■ **DESCRIPTION OF THE TASK**
Print the data below verbatim, minus images.

(Change listing data)
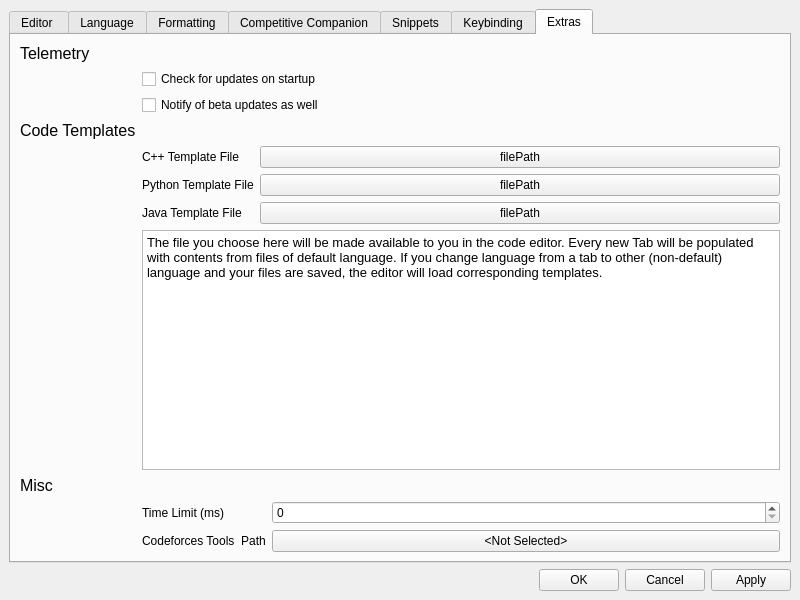
Above: ui/preferencewindow.ui from cpeditor/cpeditor before the change. Below: the same form after it.
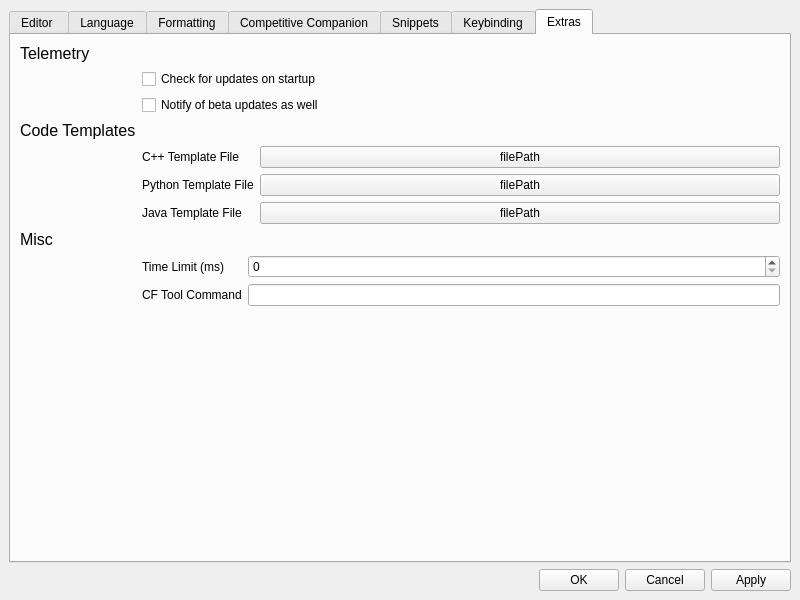
That is the form after the change.

```diff
--- a/ui/preferencewindow.ui
+++ b/ui/preferencewindow.ui
@@ -920,17 +920,6 @@
                   </property>
                  </widget>
                 </item>
-                <item row="3" column="0" colspan="2">
-                 <widget class="QTextBrowser" name="textBrowser_3">
-                  <property name="html">
-                   <string>&lt;!DOCTYPE HTML PUBLIC &quot;-//W3C//DTD HTML 4.0//EN&quot; &quot;http://www.w3.org/TR/REC-html40/strict.dtd&quot;&gt;
-&lt;html&gt;&lt;head&gt;&lt;meta name=&quot;qrichtext&quot; content=&quot;1&quot; /&gt;&lt;style type=&quot;text/css&quot;&gt;
-p, li { white-space: pre-wrap; }
-&lt;/style&gt;&lt;/head&gt;&lt;body style=&quot; font-family:'MS Shell Dlg 2'; font-size:8pt; font-weight:400; font-style:normal;&quot;&gt;
-&lt;p style=&quot; margin-top:0px; margin-bottom:0px; margin-left:0px; margin-right:0px; -qt-block-indent:0; text-indent:0px;&quot;&gt;&lt;span style=&quot; font-family:'MS Shell Dlg 2'; font-size:9.6pt;&quot;&gt;The file you choose here will be made available to you in the code editor. Every new Tab will be populated with contents from files of default language. If you change language from a tab to other (non-default) language and your files are saved, the editor will load corresponding templates.&lt;/span&gt;&lt;/p&gt;&lt;/body&gt;&lt;/html&gt;</string>
-                  </property>
-                 </widget>
-                </item>
                </layout>
               </item>
               <item row="4" column="0">
@@ -960,16 +949,12 @@
                 <item row="1" column="0">
                  <widget class="QLabel" name="label_49">
                   <property name="text">
-                   <string>Codeforces Tools  Path</string>
+                   <string>CF Tool Command</string>
                   </property>
                  </widget>
                 </item>
                 <item row="1" column="1">
-                 <widget class="QPushButton" name="cfpath_button">
-                  <property name="text">
-                   <string>&lt;Not Selected&gt;</string>
-                  </property>
-                 </widget>
+                 <widget class="QLineEdit" name="cf_path"/>
                 </item>
                </layout>
               </item>
```
Left out of the diff: 73 changed lines with no effect on the pictures.
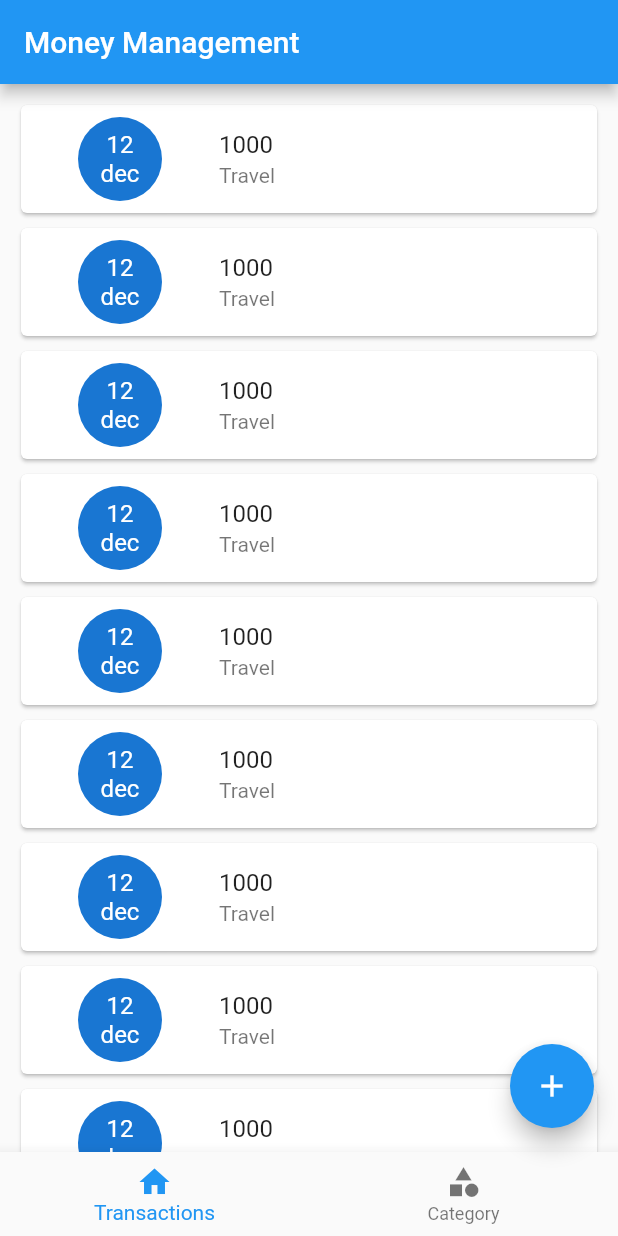
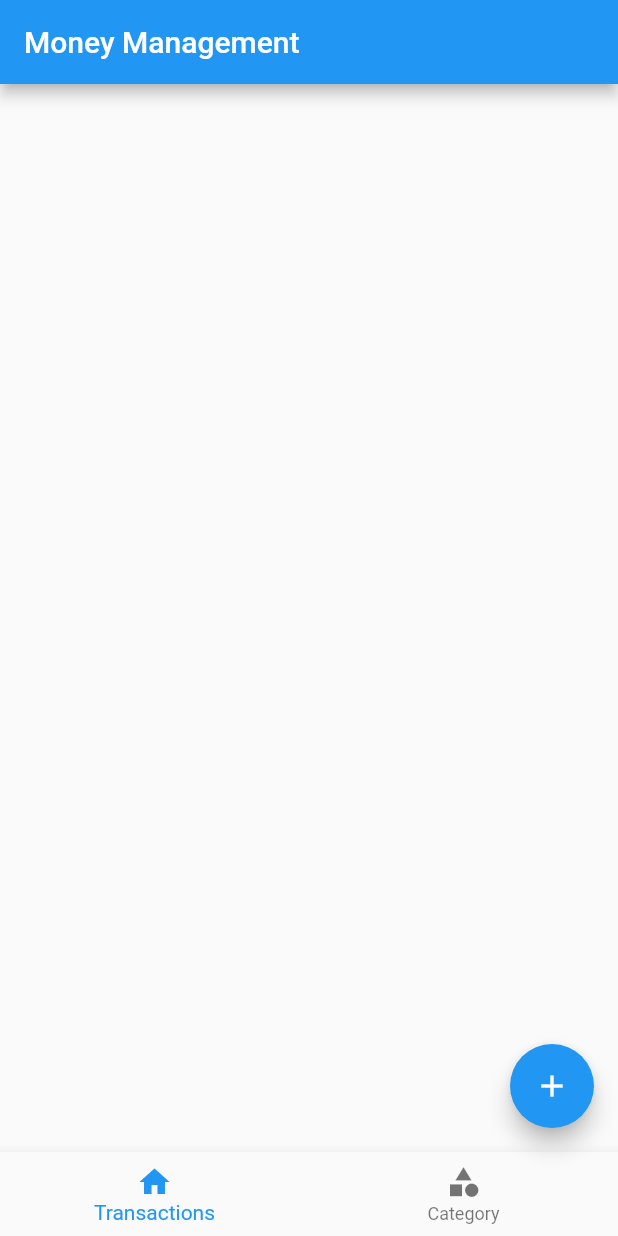
Before and after one commit to jans-johnson/Money_management_application_flutter, a Flutter app: the screen it shows after launch, on a phone screen of 412 x 824 dp. Run offline on Flutter 3.47's test engine with Material 2 defaults, Android fonts, the phone set to English and light mode, and no system bars; our stand-ins replace hive, hive_flutter; accounts and stored records are empty.

Commit message:
all update
Signed-off-by: Jans Johnson <jaansjohnson@gmail.com>

```diff
--- a/lib/db/transactions/transaction_db.dart
+++ b/lib/db/transactions/transaction_db.dart
@@ -49,5 +49,6 @@ class TransactionDB implements TransactionDbFunctions {
     final _transactionDB =
         await Hive.openBox<TransactionModel>(TRANSACTION_DB_NAME);
     await _transactionDB.put(value.id, value);
+    refreshUI();
   }
 }
--- a/lib/screens/transactions/screen_add_transaction.dart
+++ b/lib/screens/transactions/screen_add_transaction.dart
@@ -155,5 +155,5 @@ Future<void> addTransaction() async {
       category: _selectedCategoryModel!,
       id: DateTime.now().millisecondsSinceEpoch.toString());
 
-  TransactionDB().insertTransaction(_model);
+  TransactionDB.instance.insertTransaction(_model);
 }
--- a/lib/screens/transactions/screen_transaction.dart
+++ b/lib/screens/transactions/screen_transaction.dart
@@ -1,10 +1,19 @@
 import 'package:flutter/material.dart';
+import 'package:money_management_application/db/transactions/transaction_db.dart';
 
-class ScreenTransaction extends StatelessWidget {
+class ScreenTransaction extends StatefulWidget {
   const ScreenTransaction({super.key});
 
   @override
+  State<ScreenTransaction> createState() => _ScreenTransactionState();
+}
+
+class _ScreenTransactionState extends State<ScreenTransaction> {
+  @override
   Widget build(BuildContext context) {
+    return ValueListenableBuilder(
+        valueListenable: TransactionDB.instance.transactionListNotifier,
+        builder: (BuildContext context, newList, Widget? _) {
           return ListView.separated(
             padding: const EdgeInsets.all(10),
             itemBuilder: (context, index) {
@@ -12,11 +21,12 @@ class ScreenTransaction extends StatelessWidget {
                 child: ListTile(
                   leading: CircleAvatar(
                       radius: 50,
-              child: Text('12\ndec',
-              textAlign: TextAlign.center,)
-              ),
-            title: Text('1000'),
-            subtitle: Text('Travel'),
+                      child: Text(
+                        '12\ndec',
+                        textAlign: TextAlign.center,
+                      )),
+                  title: Text(newList[index].amount.toString()),
+                  subtitle: Text(newList[index].purpose),
                 ),
               );
             },
@@ -25,7 +35,8 @@ class ScreenTransaction extends StatelessWidget {
                 height: 2,
               );
             },
-      itemCount: 10,
+            itemCount: newList.length,
           );
+        });
   }
 }
```
Lines whose indentation alone changed are shown as unchanged.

■ **OUTPUT**
Above: ui/preferencewindow.ui from cpeditor/cpeditor before the change. Below: the same form after it.
That is the form after the change.

```diff
--- a/ui/preferencewindow.ui
+++ b/ui/preferencewindow.ui
@@ -920,17 +920,6 @@
                   </property>
                  </widget>
                 </item>
-                <item row="3" column="0" colspan="2">
-                 <widget class="QTextBrowser" name="textBrowser_3">
-                  <property name="html">
-                   <string>&lt;!DOCTYPE HTML PUBLIC &quot;-//W3C//DTD HTML 4.0//EN&quot; &quot;http://www.w3.org/TR/REC-html40/strict.dtd&quot;&gt;
-&lt;html&gt;&lt;head&gt;&lt;meta name=&quot;qrichtext&quot; content=&quot;1&quot; /&gt;&lt;style type=&quot;text/css&quot;&gt;
-p, li { white-space: pre-wrap; }
-&lt;/style&gt;&lt;/head&gt;&lt;body style=&quot; font-family:'MS Shell Dlg 2'; font-size:8pt; font-weight:400; font-style:normal;&quot;&gt;
-&lt;p style=&quot; margin-top:0px; margin-bottom:0px; margin-left:0px; margin-right:0px; -qt-block-indent:0; text-indent:0px;&quot;&gt;&lt;span style=&quot; font-family:'MS Shell Dlg 2'; font-size:9.6pt;&quot;&gt;The file you choose here will be made available to you in the code editor. Every new Tab will be populated with contents from files of default language. If you change language from a tab to other (non-default) language and your files are saved, the editor will load corresponding templates.&lt;/span&gt;&lt;/p&gt;&lt;/body&gt;&lt;/html&gt;</string>
-                  </property>
-                 </widget>
-                </item>
                </layout>
               </item>
               <item row="4" column="0">
@@ -960,16 +949,12 @@
                 <item row="1" column="0">
                  <widget class="QLabel" name="label_49">
                   <property name="text">
-                   <string>Codeforces Tools  Path</string>
+                   <string>CF Tool Command</string>
                   </property>
                  </widget>
                 </item>
                 <item row="1" column="1">
-                 <widget class="QPushButton" name="cfpath_button">
-                  <property name="text">
-                   <string>&lt;Not Selected&gt;</string>
-                  </property>
-                 </widget>
+                 <widget class="QLineEdit" name="cf_path"/>
                 </item>
                </layout>
               </item>
```
Left out of the diff: 73 changed lines with no effect on the pictures.
Before and after one commit to jans-johnson/Money_management_application_flutter, a Flutter app: the screen it shows after launch, on a phone screen of 412 x 824 dp. Run offline on Flutter 3.47's test engine with Material 2 defaults, Android fonts, the phone set to English and light mode, and no system bars; our stand-ins replace hive, hive_flutter; accounts and stored records are empty.

Commit message:
all update
Signed-off-by: Jans Johnson <jaansjohnson@gmail.com>

```diff
--- a/lib/db/transactions/transaction_db.dart
+++ b/lib/db/transactions/transaction_db.dart
@@ -49,5 +49,6 @@ class TransactionDB implements TransactionDbFunctions {
     final _transactionDB =
         await Hive.openBox<TransactionModel>(TRANSACTION_DB_NAME);
     await _transactionDB.put(value.id, value);
+    refreshUI();
   }
 }
--- a/lib/screens/transactions/screen_add_transaction.dart
+++ b/lib/screens/transactions/screen_add_transaction.dart
@@ -155,5 +155,5 @@ Future<void> addTransaction() async {
       category: _selectedCategoryModel!,
       id: DateTime.now().millisecondsSinceEpoch.toString());
 
-  TransactionDB().insertTransaction(_model);
+  TransactionDB.instance.insertTransaction(_model);
 }
--- a/lib/screens/transactions/screen_transaction.dart
+++ b/lib/screens/transactions/screen_transaction.dart
@@ -1,10 +1,19 @@
 import 'package:flutter/material.dart';
+import 'package:money_management_application/db/transactions/transaction_db.dart';
 
-class ScreenTransaction extends StatelessWidget {
+class ScreenTransaction extends StatefulWidget {
   const ScreenTransaction({super.key});
 
   @override
+  State<ScreenTransaction> createState() => _ScreenTransactionState();
+}
+
+class _ScreenTransactionState extends State<ScreenTransaction> {
+  @override
   Widget build(BuildContext context) {
+    return ValueListenableBuilder(
+        valueListenable: TransactionDB.instance.transactionListNotifier,
+        builder: (BuildContext context, newList, Widget? _) {
           return ListView.separated(
             padding: const EdgeInsets.all(10),
             itemBuilder: (context, index) {
@@ -12,11 +21,12 @@ class ScreenTransaction extends StatelessWidget {
                 child: ListTile(
                   leading: CircleAvatar(
                       radius: 50,
-              child: Text('12\ndec',
-              textAlign: TextAlign.center,)
-              ),
-            title: Text('1000'),
-            subtitle: Text('Travel'),
+                      child: Text(
+                        '12\ndec',
+                        textAlign: TextAlign.center,
+                      )),
+                  title: Text(newList[index].amount.toString()),
+                  subtitle: Text(newList[index].purpose),
                 ),
               );
             },
@@ -25,7 +35,8 @@ class ScreenTransaction extends StatelessWidget {
                 height: 2,
               );
             },
-      itemCount: 10,
+            itemCount: newList.length,
           );
+        });
   }
 }
```
Lines whose indentation alone changed are shown as unchanged.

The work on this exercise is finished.